◆ **YOUR TASK**
Whenever the word "body" appears on a line of the material below, that line is counted; state the total alone.
══ EXCERPTED DATA
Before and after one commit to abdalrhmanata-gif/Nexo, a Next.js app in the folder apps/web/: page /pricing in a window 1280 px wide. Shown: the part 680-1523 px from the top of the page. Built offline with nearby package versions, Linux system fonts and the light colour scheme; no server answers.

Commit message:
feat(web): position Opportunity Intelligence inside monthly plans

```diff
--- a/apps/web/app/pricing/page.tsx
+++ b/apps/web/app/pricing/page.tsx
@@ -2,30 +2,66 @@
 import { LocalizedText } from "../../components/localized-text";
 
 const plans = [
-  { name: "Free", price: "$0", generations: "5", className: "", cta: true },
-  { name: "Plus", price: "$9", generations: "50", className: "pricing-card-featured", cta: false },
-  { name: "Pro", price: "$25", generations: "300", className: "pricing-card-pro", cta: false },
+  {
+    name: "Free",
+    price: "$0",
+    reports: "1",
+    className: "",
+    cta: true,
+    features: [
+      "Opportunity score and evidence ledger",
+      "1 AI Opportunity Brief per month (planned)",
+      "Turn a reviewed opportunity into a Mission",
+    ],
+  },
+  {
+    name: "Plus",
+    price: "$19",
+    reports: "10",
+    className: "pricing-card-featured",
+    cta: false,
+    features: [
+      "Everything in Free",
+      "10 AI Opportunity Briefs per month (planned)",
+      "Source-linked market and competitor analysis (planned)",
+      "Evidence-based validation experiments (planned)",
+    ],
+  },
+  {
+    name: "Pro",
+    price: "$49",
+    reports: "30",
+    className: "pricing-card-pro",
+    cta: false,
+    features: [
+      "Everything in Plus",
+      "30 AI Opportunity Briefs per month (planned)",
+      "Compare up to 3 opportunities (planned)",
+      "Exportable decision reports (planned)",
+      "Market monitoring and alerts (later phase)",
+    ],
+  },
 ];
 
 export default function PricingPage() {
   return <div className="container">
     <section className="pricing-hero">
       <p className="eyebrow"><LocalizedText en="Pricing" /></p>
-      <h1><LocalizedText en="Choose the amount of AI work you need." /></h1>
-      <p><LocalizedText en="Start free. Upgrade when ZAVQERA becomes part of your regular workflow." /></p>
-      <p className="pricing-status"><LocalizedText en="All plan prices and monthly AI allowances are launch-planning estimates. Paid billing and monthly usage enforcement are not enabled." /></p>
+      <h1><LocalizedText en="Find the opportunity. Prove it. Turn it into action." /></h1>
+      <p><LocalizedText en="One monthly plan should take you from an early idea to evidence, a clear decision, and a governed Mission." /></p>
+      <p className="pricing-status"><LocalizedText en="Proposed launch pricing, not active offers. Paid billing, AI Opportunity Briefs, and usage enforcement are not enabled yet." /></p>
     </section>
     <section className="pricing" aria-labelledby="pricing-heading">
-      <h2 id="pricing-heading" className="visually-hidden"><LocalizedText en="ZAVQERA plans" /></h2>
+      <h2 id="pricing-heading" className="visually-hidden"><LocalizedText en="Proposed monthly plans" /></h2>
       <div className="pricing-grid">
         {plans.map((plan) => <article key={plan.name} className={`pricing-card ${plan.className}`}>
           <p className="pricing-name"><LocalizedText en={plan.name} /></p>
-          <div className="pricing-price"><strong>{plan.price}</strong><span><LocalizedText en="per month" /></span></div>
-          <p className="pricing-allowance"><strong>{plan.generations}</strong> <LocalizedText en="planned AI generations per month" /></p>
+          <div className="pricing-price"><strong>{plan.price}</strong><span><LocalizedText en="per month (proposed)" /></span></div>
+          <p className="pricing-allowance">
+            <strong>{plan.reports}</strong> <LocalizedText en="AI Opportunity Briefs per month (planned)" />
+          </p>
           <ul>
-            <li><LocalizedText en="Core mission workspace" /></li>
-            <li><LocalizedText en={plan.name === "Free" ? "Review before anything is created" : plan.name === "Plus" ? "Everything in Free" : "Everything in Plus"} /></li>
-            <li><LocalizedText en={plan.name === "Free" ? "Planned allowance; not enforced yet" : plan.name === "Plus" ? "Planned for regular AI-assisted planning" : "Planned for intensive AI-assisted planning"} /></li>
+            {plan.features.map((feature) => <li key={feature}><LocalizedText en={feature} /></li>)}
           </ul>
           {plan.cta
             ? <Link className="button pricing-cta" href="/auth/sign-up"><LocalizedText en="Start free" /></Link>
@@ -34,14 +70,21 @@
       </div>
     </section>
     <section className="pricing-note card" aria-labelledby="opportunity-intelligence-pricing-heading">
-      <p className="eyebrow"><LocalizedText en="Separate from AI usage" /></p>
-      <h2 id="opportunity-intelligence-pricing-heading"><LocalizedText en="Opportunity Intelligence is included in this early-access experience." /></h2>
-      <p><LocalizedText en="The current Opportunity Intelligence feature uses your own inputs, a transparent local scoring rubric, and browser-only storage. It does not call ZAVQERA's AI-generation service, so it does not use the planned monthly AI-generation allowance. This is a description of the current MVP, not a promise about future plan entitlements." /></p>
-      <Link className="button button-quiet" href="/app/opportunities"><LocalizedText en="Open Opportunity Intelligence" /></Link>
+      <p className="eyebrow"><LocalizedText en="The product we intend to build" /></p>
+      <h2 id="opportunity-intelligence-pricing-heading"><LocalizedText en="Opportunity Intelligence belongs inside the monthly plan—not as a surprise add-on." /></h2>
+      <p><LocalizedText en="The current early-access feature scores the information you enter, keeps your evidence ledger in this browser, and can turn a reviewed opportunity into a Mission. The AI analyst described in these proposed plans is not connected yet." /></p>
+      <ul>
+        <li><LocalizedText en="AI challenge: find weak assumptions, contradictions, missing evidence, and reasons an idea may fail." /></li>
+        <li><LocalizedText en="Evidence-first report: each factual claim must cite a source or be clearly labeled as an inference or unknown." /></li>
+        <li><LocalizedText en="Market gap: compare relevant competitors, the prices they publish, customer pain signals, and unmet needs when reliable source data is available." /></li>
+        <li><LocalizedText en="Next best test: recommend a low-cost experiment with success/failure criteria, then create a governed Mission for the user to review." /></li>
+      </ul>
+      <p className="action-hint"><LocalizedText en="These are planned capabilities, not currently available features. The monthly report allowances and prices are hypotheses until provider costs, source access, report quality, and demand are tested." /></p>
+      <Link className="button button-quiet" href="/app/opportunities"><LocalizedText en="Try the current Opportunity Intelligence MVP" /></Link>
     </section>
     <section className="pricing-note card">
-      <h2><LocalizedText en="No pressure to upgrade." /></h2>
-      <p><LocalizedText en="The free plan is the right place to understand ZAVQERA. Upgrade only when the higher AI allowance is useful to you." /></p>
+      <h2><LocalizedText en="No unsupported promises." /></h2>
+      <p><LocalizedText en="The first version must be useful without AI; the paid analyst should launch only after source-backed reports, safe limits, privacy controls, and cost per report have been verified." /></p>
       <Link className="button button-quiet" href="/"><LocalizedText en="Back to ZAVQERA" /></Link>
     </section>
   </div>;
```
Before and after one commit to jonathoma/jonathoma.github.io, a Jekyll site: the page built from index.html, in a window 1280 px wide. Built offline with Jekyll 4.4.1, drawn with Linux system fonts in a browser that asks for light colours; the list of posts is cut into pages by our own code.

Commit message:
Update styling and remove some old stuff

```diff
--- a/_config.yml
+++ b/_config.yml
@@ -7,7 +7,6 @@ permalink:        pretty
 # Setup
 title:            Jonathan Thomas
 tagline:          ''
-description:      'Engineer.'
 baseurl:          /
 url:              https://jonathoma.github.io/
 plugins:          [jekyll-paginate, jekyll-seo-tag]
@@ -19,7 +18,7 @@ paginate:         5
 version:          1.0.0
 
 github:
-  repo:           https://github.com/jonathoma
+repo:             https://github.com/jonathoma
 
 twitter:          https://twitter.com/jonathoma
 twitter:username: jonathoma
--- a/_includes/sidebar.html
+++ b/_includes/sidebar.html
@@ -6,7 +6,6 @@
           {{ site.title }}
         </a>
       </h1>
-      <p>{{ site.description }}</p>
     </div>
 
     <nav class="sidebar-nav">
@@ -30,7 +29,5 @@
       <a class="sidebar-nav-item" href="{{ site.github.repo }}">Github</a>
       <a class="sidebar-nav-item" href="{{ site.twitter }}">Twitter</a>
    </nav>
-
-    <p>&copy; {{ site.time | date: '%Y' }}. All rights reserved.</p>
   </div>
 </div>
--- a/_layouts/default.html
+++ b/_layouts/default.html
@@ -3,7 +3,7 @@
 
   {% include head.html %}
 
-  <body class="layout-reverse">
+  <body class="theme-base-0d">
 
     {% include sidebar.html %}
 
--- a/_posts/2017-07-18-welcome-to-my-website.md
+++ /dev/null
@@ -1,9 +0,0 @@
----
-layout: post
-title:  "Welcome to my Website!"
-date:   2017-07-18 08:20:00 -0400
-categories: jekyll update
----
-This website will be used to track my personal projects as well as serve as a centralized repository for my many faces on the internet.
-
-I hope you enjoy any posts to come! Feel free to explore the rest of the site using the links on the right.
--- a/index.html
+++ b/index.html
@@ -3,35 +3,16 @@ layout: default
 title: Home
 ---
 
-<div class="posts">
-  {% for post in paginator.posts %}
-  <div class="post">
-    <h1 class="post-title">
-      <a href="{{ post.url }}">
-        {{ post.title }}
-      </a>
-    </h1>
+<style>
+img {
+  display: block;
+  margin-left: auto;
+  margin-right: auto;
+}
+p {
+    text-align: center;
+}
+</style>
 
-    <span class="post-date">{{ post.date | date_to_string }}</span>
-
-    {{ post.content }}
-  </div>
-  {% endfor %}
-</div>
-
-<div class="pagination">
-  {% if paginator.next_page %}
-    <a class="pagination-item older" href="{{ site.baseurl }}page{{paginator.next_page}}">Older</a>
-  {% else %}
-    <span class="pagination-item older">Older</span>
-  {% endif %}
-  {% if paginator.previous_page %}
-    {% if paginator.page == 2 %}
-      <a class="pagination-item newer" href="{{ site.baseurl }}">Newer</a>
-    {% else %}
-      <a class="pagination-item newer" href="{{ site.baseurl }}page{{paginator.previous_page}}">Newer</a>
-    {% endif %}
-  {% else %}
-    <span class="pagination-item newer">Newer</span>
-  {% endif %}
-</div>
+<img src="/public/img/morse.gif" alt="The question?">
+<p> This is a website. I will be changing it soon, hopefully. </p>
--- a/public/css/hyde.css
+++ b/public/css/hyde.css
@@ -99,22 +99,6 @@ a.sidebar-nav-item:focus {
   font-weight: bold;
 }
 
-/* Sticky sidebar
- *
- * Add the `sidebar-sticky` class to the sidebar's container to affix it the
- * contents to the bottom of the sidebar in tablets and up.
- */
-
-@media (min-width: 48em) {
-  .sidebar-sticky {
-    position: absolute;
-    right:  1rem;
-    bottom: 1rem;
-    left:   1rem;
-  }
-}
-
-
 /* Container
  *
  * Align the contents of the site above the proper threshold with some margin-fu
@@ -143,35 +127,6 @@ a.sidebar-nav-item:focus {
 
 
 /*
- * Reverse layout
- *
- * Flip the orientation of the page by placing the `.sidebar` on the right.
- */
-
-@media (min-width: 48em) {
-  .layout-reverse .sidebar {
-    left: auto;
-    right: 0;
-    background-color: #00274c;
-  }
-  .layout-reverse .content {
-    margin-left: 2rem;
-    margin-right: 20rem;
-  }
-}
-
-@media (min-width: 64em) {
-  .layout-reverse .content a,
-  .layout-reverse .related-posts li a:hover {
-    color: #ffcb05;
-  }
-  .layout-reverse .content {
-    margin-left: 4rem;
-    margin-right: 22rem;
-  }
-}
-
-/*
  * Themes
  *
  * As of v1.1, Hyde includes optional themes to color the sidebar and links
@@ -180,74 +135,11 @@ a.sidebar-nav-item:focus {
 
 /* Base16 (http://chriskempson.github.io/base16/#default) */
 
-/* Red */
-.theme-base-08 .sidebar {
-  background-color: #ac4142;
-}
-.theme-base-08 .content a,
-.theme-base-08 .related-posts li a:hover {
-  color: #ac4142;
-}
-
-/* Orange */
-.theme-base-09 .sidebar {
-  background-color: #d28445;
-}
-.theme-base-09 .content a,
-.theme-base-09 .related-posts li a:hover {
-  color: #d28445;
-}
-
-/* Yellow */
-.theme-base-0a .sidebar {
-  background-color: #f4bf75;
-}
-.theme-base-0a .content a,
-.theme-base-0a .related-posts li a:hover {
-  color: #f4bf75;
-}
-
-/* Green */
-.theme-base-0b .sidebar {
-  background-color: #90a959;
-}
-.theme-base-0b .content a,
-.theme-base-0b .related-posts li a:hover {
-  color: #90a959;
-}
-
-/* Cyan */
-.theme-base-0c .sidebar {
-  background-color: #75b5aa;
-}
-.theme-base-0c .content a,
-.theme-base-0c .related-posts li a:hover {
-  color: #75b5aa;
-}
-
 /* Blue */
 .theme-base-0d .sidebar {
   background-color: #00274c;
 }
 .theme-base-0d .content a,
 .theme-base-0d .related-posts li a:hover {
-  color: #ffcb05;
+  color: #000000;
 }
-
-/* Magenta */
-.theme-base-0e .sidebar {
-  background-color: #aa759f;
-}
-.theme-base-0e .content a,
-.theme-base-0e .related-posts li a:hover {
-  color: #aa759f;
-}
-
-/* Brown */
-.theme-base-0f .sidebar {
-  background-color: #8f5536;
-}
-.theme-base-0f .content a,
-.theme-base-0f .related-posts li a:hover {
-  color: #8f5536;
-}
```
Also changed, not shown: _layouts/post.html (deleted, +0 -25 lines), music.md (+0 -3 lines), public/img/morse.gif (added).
════
◆ **RESPONSE TO THIS EXERCISE**
2